They may seem to be simple filled half-moon cakes, but for the people of Modena they are caskets of passion and tradition. Fried tortelli are the picture of Christmas in the Terre di Castelli, the dessert par excellence that stands proud on any traditional Christmas table. The preparation is fairly demanding and requires a special pastry, flavoured with lemon and Sassolino – a typical aniseed-scented liqueur from Sassuolo. The pastry is rolled flat and cut into disks and filled with savòr, sealed and fried. The last touch is a light covering of icing sugar and tradition is served!
The word ‘bensone’ derives from the "beautiful sound" the sugar makes as you munch on this delicious cake. In fact, one of the characteristics of this cake is precisely the sugar granules that are sprinkled over the top of the shortcrust pastry made with milk and Sassolino liqueur. The other peculiarity is the hard consistency, making it perfect for the ‘inzuppo’, another ritual in Modena where a slice of cake is dipped into a glass of Lambrusco Grasparossa or, for lovers of white wine, Pignoletto from the hills surrounding Bologna.
Amaretti, croccante from Fiumalbo and torrone
I hope by now you have come to understand the great variety Emilian cuisine offers, and for this reason it will not come as a surprise to hear that not all the Christmas specialties of Modena have been presented here.
In many houses in Modena you can find Amaretti biscuits, soft biscuits prepared with almonds, sugar, egg whites and bitter almonds; in other houses you’ll find the famous torrone (nougat) with dried fruit; and elsewhere you can taste the Croccante from Fiumalbo. Unlike the classic version, here almonds are cut into thin slices resulting in a thinner and more delicate crisp. It is rolled before cooling and packaged in the shape of a cylinder.
Wine, beer and spirits
This great variety of dishes and typical products can only be accompanied by notable drinks that enhance their aromas and taste. We can start with the Lambrusco wine in its four varieties: Grasparossa, Salamino, Sorbara and Modena.
On the Christmas table in the hills and foothills of the Terre di Castelli, Grasparossa is a must which with its robust flavour complements and completes the character of the dishes mentioned. Another wine is Pignoletto dei Colli Bolognesi produced in the hills surrounding Bologna and Savignano sul Panaro which thanks to its bitter aftertaste and freshness will lighten these rich dishes.
To round off your meal a glass of nocino, Modena’s excellent digestif obtained from the fermentation of walnut husk.

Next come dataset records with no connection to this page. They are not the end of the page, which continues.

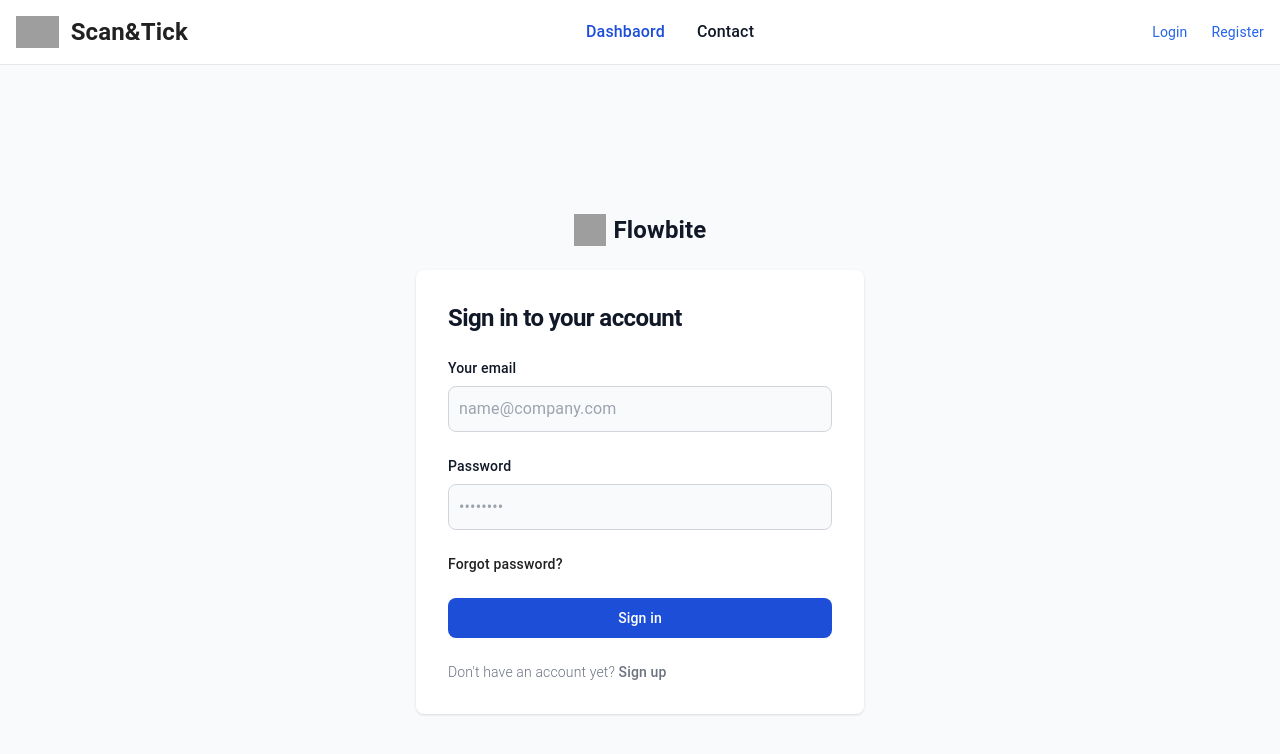
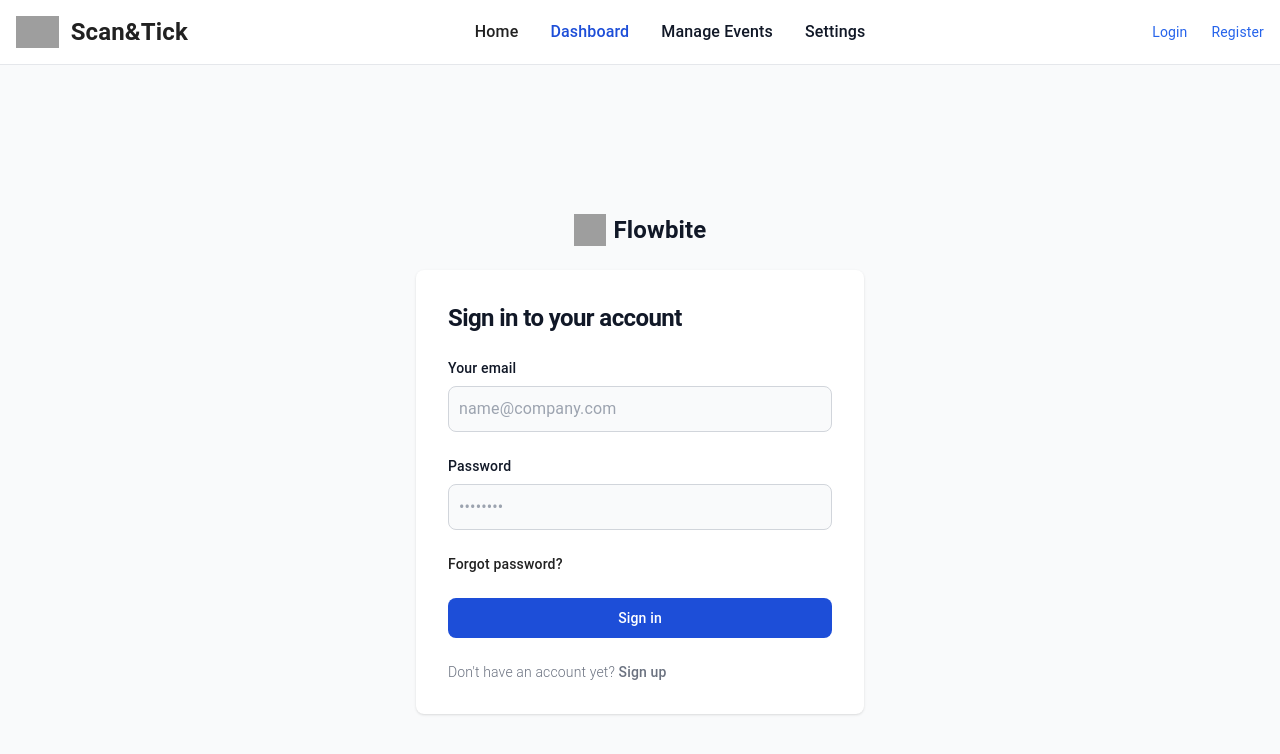
Before and after one commit to ketangoyal1042/scanNtick, a Next.js app in the folder ticket2/: page /login in a window 1280 px wide. Shown: the top 754 px of the page. Built offline with nearby package versions, Linux system fonts and the light colour scheme; no server answers; grey boxes are pictures that could not be loaded.

Commit message:
Create New Event

```diff
--- a/ticket2/axiosConfig.js
+++ b/ticket2/axiosConfig.js
@@ -1,11 +1,26 @@
+import store from "@/store";
 import axios from "axios";
+import { useSelector } from "react-redux";
 
 const api = axios.create({
-//   baseURL: "http://192.168.31.126:5000",
-baseURL: process.env.NEXT_PUBLIC_API_BASE_URL || 'http://localhost:5000/',
+  //   baseURL: "http://192.168.31.126:5000",
+  baseURL: process.env.NEXT_PUBLIC_API_BASE_URL || "http://localhost:5000/",
   headers: {
-    'Content-Type': 'application/json',
+    "Content-Type": "application/json",
   },
 });
 
+api.interceptors.request.use(
+  (config) => {
+    const auth = store.getState().auth;
+    if (auth.token) {
+      config.headers.Authorization = `${auth.token}`;
+    }
+    return config;
+  },
+  (error) => {
+    return Promise.reject(error);
+  }
+);
+
 export default api;
--- a/ticket2/src/components/NavigationBar.js
+++ b/ticket2/src/components/NavigationBar.js
@@ -7,17 +7,22 @@ import { useDispatch, useSelector } from "react-redux";
 import { getFromLocalStorage } from "../../utils/storage";
 
 const NavigationBar = () => {
-  const [isMounted, setIsMounted] = useState(false);
+  const [isLoggedIn, setIsLoggedIn] = useState(false);
   const router = useRouter();
   const dispatch = useDispatch();
   const token = useSelector((state) => state.auth.token);
+  useEffect(() => {
+    if(token){
+      setIsLoggedIn(!!token);
+    } else {
+      setIsLoggedIn(false);
+    }
+  }, [token])
 
-  useEffect(() => {
-    setIsMounted(true);
-  }, []);
 
-  if (!isMounted) {
-    return null;
+  const handleLogout = () => {
+      dispatch(clearUser());
+      router.push("/");
   }
 
   return (
@@ -76,10 +81,7 @@ const NavigationBar = () => {
                 <a
                   href="#"
                   className="text-sm  text-blue-600 dark:text-blue-500 hover:underline"
-                  onClick={() => {
-                    dispatch(clearUser());
-                    router.push("/dashboard");
-                  }}
+                  onClick={handleLogout}
                 >
                   Logout
                 </a>
@@ -92,37 +94,38 @@ const NavigationBar = () => {
           id="navbar-sticky"
         >
           <ul className="flex flex-col p-4 md:p-0 mt-4 font-medium border border-gray-100 rounded-lg bg-gray-50 md:space-x-8 rtl:space-x-reverse md:flex-row md:mt-0 md:border-0 md:bg-white dark:bg-gray-800 md:dark:bg-gray-900 dark:border-gray-700">
+          <li>
+              <Link
+                href="/"
+                className={`block py-2 px-3 rounded hover:bg-gray-100 md:hover:bg-transparent md:hover:text-blue-700 md:p-0 md:dark:hover:text-blue-500  dark:hover:bg-gray-700 dark:hover:text-white md:dark:hover:bg-transparent dark:border-gray-700 ${router.pathname === '/'? 'dark:text-blue-500' : 'dark:text-white'}`}
+              >
+                Home
+              </Link>
+            </li>
             <li>
               <Link
                 href="/dashboard"
-                className="block py-2 px-3 text-white bg-blue-700 rounded md:bg-transparent md:text-blue-700 md:p-0 md:dark:text-blue-500"
+                className={`block py-2 px-3 text-white bg-blue-700 rounded md:bg-transparent md:text-blue-700 md:p-0  ${router.pathname === '/dashboard'? 'dark:text-blue-500' : 'dark:text-white'}`}
                 aria-current="page"
               >
-                Dashbaord
+                Dashboard
               </Link>
             </li>
-            {/* <li>
-              <a
-                href="#"
-                className="block py-2 px-3 text-gray-900 rounded hover:bg-gray-100 md:hover:bg-transparent md:hover:text-blue-700 md:p-0 md:dark:hover:text-blue-500 dark:text-white dark:hover:bg-gray-700 dark:hover:text-white md:dark:hover:bg-transparent dark:border-gray-700"
-              >
-                About
-              </a>
-            </li> */}
-            {/* <li>
-              <a
-                href="#"
-                className="block py-2 px-3 text-gray-900 rounded hover:bg-gray-100 md:hover:bg-transparent md:hover:text-blue-700 md:p-0 md:dark:hover:text-blue-500 dark:text-white dark:hover:bg-gray-700 dark:hover:text-white md:dark:hover:bg-transparent dark:border-gray-700"
-              >
-                Services
-              </a>
-            </li> */}
+
             <li>
               <a
                 href="#"
                 className="block py-2 px-3 text-gray-900 rounded hover:bg-gray-100 md:hover:bg-transparent md:hover:text-blue-700 md:p-0 md:dark:hover:text-blue-500 dark:text-white dark:hover:bg-gray-700 dark:hover:text-white md:dark:hover:bg-transparent dark:border-gray-700"
               >
-                Contact
+                Manage Events
+              </a>
+            </li>
+            <li>
+              <a
+                href="#"
+                className="block py-2 px-3 text-gray-900 rounded hover:bg-gray-100 md:hover:bg-transparent md:hover:text-blue-700 md:p-0 md:dark:hover:text-blue-500 dark:text-white dark:hover:bg-gray-700 dark:hover:text-white md:dark:hover:bg-transparent dark:border-gray-700"
+              >
+                Settings
               </a>
             </li>
           </ul>
--- a/ticket2/src/pages/dashboard.js
+++ b/ticket2/src/pages/dashboard.js
@@ -1,12 +1,31 @@
-import { Button } from "@mui/material";
-import React from "react";
+import WrapperModal from "@/components/common/WrapperModal";
+import React, { useState } from "react";
+import Button from "@mui/material/Button";
+import CreateEvent from "@/components/forms/CreateEvent";
+import TopFiveEvents from "@/components/TopFiveEvents";
 
 const dashboard = () => {
+  const [open, setOpen] = useState(false);
+  const handleOpen = () => setOpen(true);
+
   return (
-    <div>
-      <h1>Dashboard</h1>
-      <h2>Welcome to your dashboard!</h2>
-      <Button variant="outlined">Outlined</Button>
+    <div className="bg-gray-50 py-24 sm:py-32">
+      <div className="mx-auto max-w-2xl px-6 lg:max-w-7xl lg:px-8 text-center">
+        <Button
+          className="text-center text-base/7 font-semibold text-indigo-600"
+          onClick={handleOpen}
+        >
+          Create New Event
+        </Button>
+        <p className="mx-auto mt-2 max-w-lg text-balance text-center text-3xl font-semibold tracking-tight text-gray-950 sm:text-5xl">
+          Everything you need to deploy your app
+        </p>
+        <Button onClick={handleOpen}>Open modal</Button>
+        <WrapperModal open={open} setOpen={setOpen}>
+          <CreateEvent />
+        </WrapperModal>
+        <TopFiveEvents />
+      </div>
     </div>
   );
 };
```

If you are lucky enough to visit Modena and the Terre di Castelli area during the Christmas season, you will be highly satisfied so far as eating is concerned. With the abundance of Christmas specialties on offer, the warm welcome and the great desire to share, the people of Modena will win you over and you’ll be itching to return. Whether in the summer, when the countryside offers delicacies such as Vignola's famous Moretta Cherry IGP, or in the autumn, a period full of country festivals and events, your visit to Terre di Castelli will certainly be remembered.